#### Data supplied
--- START ---

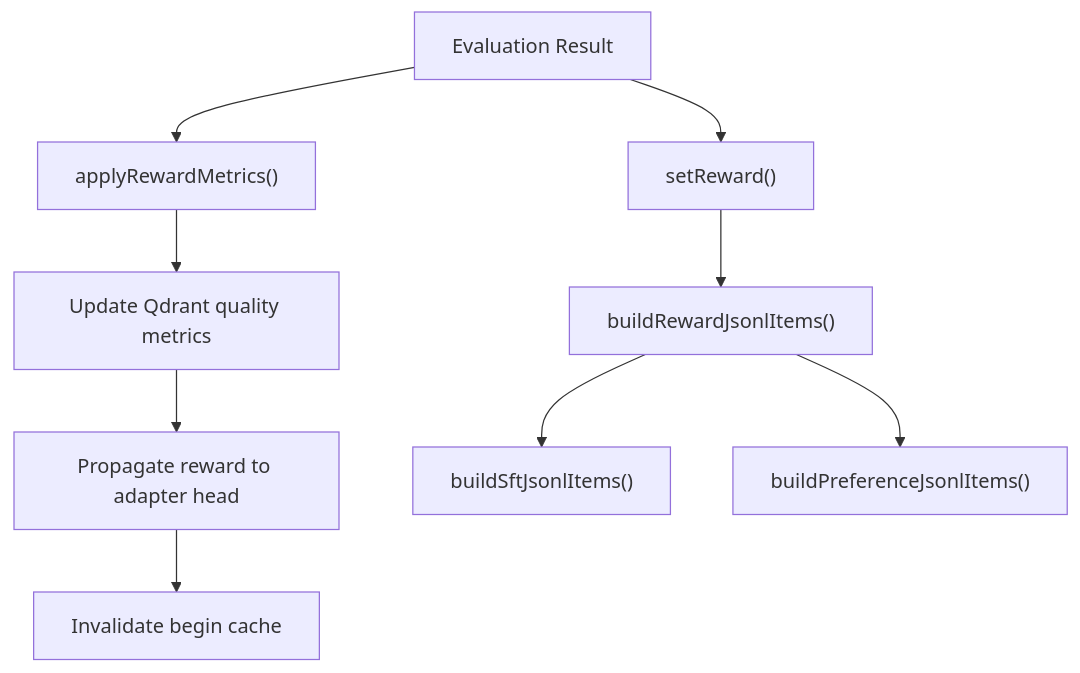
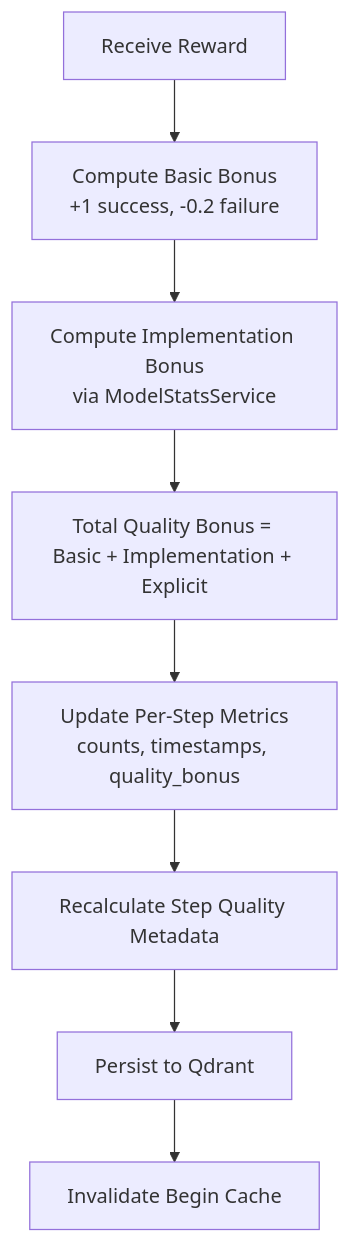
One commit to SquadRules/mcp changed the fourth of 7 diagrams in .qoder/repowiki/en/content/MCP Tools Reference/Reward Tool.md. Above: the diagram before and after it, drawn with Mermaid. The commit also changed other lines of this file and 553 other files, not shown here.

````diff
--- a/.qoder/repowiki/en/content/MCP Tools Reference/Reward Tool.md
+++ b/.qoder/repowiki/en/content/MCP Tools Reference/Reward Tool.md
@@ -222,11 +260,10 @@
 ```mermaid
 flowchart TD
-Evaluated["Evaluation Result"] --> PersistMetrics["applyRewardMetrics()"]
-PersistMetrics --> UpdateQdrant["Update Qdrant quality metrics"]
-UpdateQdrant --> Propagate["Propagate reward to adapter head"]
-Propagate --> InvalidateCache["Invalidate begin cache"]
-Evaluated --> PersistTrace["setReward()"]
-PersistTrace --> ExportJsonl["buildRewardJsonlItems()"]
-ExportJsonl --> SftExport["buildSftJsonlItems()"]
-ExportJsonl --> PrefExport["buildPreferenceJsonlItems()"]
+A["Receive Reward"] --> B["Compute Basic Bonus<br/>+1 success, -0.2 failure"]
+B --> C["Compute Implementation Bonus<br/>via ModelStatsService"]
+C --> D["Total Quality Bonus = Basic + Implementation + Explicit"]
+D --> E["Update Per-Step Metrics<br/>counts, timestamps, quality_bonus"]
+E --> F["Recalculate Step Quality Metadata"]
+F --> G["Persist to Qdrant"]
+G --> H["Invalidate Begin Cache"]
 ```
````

--- END ---
--- START ---

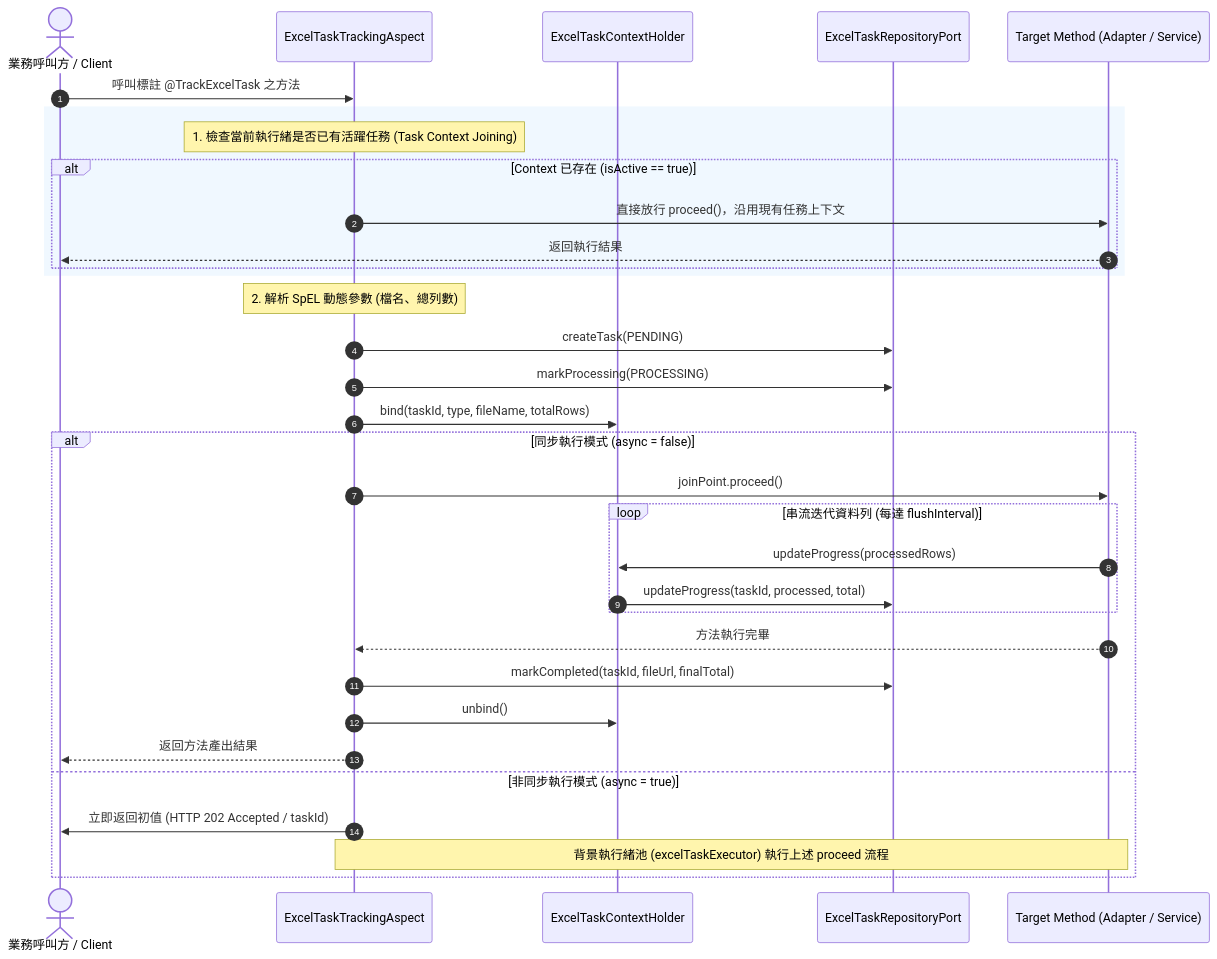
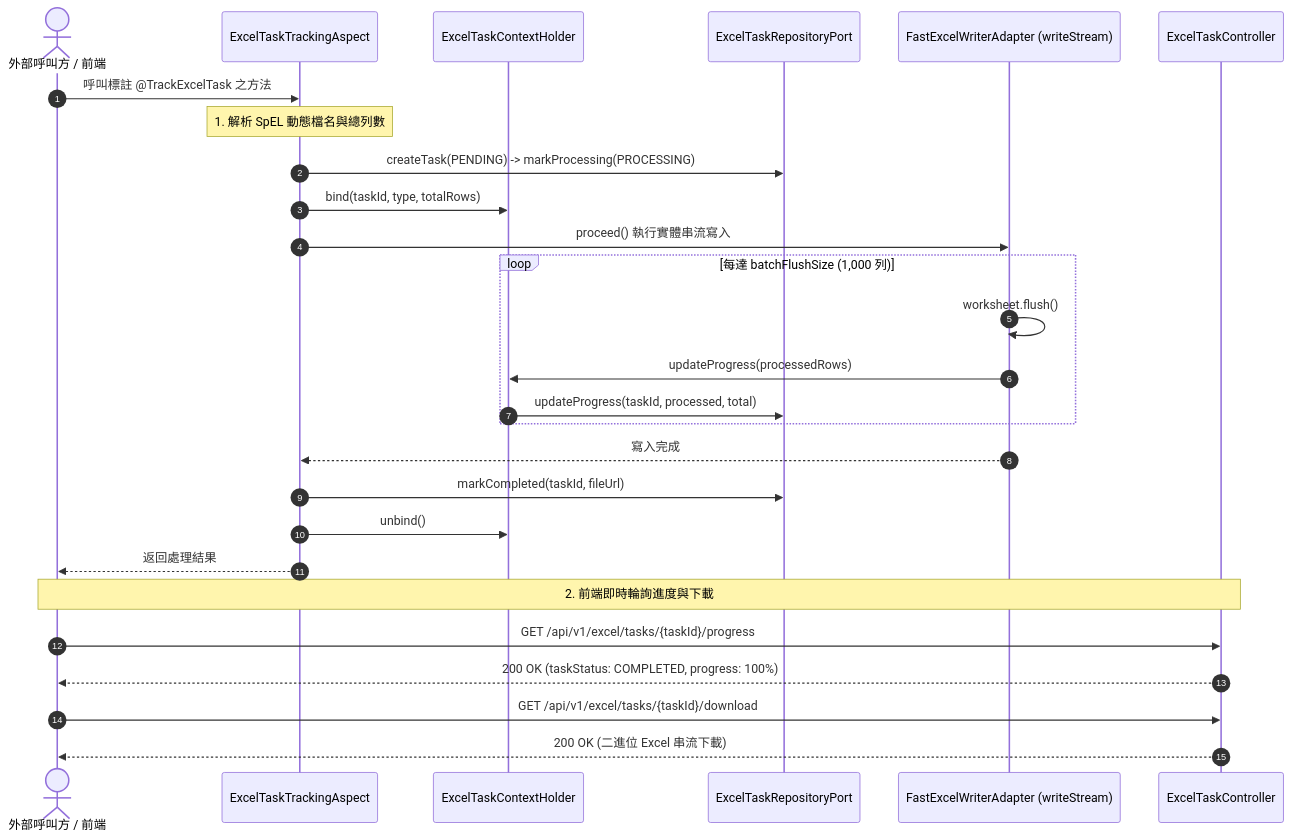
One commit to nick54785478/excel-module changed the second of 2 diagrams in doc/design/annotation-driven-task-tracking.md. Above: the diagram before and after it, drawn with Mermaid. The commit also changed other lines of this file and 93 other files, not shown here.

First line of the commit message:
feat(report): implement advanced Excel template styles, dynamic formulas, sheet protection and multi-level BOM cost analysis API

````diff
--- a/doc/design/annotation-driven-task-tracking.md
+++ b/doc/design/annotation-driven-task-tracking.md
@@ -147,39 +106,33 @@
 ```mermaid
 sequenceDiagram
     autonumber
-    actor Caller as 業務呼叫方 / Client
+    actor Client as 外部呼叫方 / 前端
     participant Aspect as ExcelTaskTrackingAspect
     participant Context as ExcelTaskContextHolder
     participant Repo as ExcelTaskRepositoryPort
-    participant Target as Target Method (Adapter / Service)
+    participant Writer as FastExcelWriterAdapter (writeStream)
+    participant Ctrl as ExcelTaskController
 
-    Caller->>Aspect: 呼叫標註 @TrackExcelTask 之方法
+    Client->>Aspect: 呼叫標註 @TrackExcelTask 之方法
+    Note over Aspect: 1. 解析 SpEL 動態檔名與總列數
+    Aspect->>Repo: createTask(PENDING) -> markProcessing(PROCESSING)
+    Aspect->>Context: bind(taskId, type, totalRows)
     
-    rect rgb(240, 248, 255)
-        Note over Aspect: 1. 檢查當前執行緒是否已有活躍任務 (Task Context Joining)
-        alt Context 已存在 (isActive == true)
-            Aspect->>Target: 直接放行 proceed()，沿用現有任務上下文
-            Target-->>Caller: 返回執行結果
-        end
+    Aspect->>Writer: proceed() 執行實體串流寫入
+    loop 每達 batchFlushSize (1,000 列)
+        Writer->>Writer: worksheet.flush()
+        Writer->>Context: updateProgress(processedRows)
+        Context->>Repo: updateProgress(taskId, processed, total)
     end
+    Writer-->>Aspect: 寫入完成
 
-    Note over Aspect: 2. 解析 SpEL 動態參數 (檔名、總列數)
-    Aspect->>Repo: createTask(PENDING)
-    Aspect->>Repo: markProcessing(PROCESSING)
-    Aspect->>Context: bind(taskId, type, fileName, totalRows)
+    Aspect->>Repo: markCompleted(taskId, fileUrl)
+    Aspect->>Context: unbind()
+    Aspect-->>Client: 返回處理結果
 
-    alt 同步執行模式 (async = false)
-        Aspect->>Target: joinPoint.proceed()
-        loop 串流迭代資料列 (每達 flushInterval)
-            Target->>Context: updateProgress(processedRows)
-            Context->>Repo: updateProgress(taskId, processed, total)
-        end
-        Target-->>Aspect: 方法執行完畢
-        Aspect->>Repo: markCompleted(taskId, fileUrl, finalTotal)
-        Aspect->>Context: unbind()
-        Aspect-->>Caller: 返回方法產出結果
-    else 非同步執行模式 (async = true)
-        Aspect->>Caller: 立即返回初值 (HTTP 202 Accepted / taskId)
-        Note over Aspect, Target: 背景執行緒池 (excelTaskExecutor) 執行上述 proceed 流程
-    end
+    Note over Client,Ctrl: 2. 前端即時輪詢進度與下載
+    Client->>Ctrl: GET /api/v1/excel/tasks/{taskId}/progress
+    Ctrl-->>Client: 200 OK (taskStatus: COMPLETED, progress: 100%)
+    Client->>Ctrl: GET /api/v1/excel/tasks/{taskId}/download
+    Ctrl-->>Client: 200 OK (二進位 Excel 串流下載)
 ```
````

--- END ---

#### Exercise
If a line above contains the word "participant", list it.

#### Answer below
     participant Aspect as ExcelTaskTrackingAspect
     participant Context as ExcelTaskContextHolder
     participant Repo as ExcelTaskRepositoryPort
-    participant Target as Target Method (Adapter / Service)
+    participant Writer as FastExcelWriterAdapter (writeStream)
+    participant Ctrl as ExcelTaskController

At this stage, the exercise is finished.